»»

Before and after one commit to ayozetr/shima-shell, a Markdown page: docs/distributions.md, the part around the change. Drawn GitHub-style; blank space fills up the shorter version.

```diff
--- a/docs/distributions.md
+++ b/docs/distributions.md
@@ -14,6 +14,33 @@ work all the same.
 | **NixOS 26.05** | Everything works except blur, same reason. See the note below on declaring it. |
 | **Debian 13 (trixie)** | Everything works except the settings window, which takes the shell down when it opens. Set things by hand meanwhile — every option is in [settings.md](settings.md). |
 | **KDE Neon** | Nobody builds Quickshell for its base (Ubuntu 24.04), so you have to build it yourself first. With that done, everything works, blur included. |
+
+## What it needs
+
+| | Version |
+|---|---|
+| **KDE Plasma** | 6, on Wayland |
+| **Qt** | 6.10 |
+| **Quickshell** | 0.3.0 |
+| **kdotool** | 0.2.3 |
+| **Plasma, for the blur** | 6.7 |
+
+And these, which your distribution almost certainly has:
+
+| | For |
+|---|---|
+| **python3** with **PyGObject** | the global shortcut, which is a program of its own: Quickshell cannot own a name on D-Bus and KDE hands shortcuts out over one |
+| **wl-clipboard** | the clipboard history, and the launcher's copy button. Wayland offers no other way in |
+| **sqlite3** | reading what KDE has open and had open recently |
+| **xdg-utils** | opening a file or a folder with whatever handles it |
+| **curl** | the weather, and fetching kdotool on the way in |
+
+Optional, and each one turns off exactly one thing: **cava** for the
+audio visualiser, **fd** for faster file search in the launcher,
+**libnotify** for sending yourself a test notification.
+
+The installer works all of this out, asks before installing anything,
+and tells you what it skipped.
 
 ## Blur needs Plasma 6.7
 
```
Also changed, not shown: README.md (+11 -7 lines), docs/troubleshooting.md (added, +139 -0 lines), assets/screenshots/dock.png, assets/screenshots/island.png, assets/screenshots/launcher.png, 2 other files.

««

WHAT YOU HAVE TO DO >> The response should consist of all the entries, reproduced word for word.

OUTPUT FOR THIS TASK >>
Before and after one commit to ayozetr/shima-shell, a Markdown page: docs/distributions.md, the part around the change. Drawn GitHub-style; blank space fills up the shorter version.

```diff
--- a/docs/distributions.md
+++ b/docs/distributions.md
@@ -14,6 +14,33 @@ work all the same.
 | **NixOS 26.05** | Everything works except blur, same reason. See the note below on declaring it. |
 | **Debian 13 (trixie)** | Everything works except the settings window, which takes the shell down when it opens. Set things by hand meanwhile — every option is in [settings.md](settings.md). |
 | **KDE Neon** | Nobody builds Quickshell for its base (Ubuntu 24.04), so you have to build it yourself first. With that done, everything works, blur included. |
+
+## What it needs
+
+| | Version |
+|---|---|
+| **KDE Plasma** | 6, on Wayland |
+| **Qt** | 6.10 |
+| **Quickshell** | 0.3.0 |
+| **kdotool** | 0.2.3 |
+| **Plasma, for the blur** | 6.7 |
+
+And these, which your distribution almost certainly has:
+
+| | For |
+|---|---|
+| **python3** with **PyGObject** | the global shortcut, which is a program of its own: Quickshell cannot own a name on D-Bus and KDE hands shortcuts out over one |
+| **wl-clipboard** | the clipboard history, and the launcher's copy button. Wayland offers no other way in |
+| **sqlite3** | reading what KDE has open and had open recently |
+| **xdg-utils** | opening a file or a folder with whatever handles it |
+| **curl** | the weather, and fetching kdotool on the way in |
+
+Optional, and each one turns off exactly one thing: **cava** for the
+audio visualiser, **fd** for faster file search in the launcher,
+**libnotify** for sending yourself a test notification.
+
+The installer works all of this out, asks before installing anything,
+and tells you what it skipped.
 
 ## Blur needs Plasma 6.7
 
```
Also changed, not shown: README.md (+11 -7 lines), docs/troubleshooting.md (added, +139 -0 lines), assets/screenshots/dock.png, assets/screenshots/island.png, assets/screenshots/launcher.png, 2 other files.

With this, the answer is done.